By Maria Milillo, Business Support Manager, Property Management, Raine & Horne
JANUARY 10, 2020

If you’re considering moving into a rental property with friends, there are tried and true rules of engagement to ensure you’re still best buddies at lease end.

A vexingly detailed Sheldon Cooper styled roommate agreement with many indecipherable clauses, and subsections isn’t necessary. However, before you start looking for a joint rental home, it’s probably smart business to agree to a few ground rules to avoid a big bang to your friendship.

Typically, all friends should sign up to the lease agreement. An all-in approach makes all roommates responsible for the lease and the payment of the regular rent. You must also agree on the payment of the rent – one sensible strategy involves each roommate paying his or her share of the rent directly to the property manager. This approach makes it easier to identify slow or no-payers too. That said, in most cases, your property manager will chase up all roommates to ensure the outstanding lease payment is covered regardless of the rental laggard’s identity. By paying individually, no single flatmate is responsible for chasing up the rent or is left short financially.

Also, it would help if you determined as a collective the right frequency for rental payments. One housemate might receive a weekly wage, while another roomie gets his or her salary fortnightly or monthly. Likewise, it would be best if you determined how to cover utilities such as gas, electricity, phone and internet. An even split between roomies might appear the logical solution to the payment of utilities. However, if one housemate travels regularly for work, there might need to be bill adjustments for electricity and internet. Likewise, if another flatmate works from home for large slabs of the week, it seems only fair they might cover a more significant portion of the utility bills. 

Keeping a rental property clean is the responsibility of tenants and is stipulated in the tenancy agreement with the landlord. Nothing tears rental households apart faster than arguments about cleaning. Before you move out with buddies, be sure to agree to a schedule, which ensures every flatmate does his or her share of the cleaning and tidying – and the cooking for that matter.

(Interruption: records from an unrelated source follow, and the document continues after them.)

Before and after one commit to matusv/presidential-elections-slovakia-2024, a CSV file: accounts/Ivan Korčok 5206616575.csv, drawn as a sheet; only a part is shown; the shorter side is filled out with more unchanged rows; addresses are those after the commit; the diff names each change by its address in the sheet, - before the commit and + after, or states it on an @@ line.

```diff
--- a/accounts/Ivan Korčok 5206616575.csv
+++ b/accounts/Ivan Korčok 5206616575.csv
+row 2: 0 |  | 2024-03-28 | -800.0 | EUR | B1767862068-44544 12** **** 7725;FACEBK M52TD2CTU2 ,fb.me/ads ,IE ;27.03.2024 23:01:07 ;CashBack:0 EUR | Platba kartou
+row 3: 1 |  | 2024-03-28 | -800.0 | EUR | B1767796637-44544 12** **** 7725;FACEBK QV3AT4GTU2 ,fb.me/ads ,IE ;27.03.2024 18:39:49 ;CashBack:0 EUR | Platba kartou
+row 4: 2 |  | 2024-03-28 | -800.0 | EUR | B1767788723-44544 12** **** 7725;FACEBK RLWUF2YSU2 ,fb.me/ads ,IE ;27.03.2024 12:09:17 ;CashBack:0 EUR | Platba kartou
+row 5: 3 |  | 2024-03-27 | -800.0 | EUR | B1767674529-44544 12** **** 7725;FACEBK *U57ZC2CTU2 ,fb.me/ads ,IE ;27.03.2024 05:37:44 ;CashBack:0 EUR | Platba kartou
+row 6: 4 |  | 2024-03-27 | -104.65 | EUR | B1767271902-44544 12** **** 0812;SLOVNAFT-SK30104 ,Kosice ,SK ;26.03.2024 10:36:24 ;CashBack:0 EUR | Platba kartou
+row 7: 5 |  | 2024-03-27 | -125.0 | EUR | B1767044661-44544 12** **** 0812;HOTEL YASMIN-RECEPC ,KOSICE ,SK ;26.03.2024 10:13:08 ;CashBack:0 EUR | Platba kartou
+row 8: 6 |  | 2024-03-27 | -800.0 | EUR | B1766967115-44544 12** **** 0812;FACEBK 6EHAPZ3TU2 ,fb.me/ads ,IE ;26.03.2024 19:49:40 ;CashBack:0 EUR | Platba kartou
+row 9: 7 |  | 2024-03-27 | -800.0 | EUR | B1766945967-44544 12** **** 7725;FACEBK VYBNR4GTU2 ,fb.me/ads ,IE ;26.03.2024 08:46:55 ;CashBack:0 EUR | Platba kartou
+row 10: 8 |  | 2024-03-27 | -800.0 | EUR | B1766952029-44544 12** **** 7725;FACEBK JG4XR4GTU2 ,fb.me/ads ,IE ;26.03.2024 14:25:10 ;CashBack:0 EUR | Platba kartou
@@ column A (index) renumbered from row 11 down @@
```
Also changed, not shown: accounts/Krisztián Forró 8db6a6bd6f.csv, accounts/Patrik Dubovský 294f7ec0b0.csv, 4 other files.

Rules about guests and partners staying over is a must, and at what point the household extras must start to pay rent. Also, if a partner joins the household permanently, this tenancy change must be communicated to your property manager.

Furthermore, there should be rules established early about how a flatmate can leave the tenancy, especially if his or her name is on the lease. A roomie breaking lease early is one of the more regular reasons for the breakup of friendships. You need to agree on a period the outgoing tenant continues to pay rent until a new roomie decides to join the tenancy. 

For more tips on leasing a property with friends or to find a suitable rental property, contact your Raine & Horne property manager.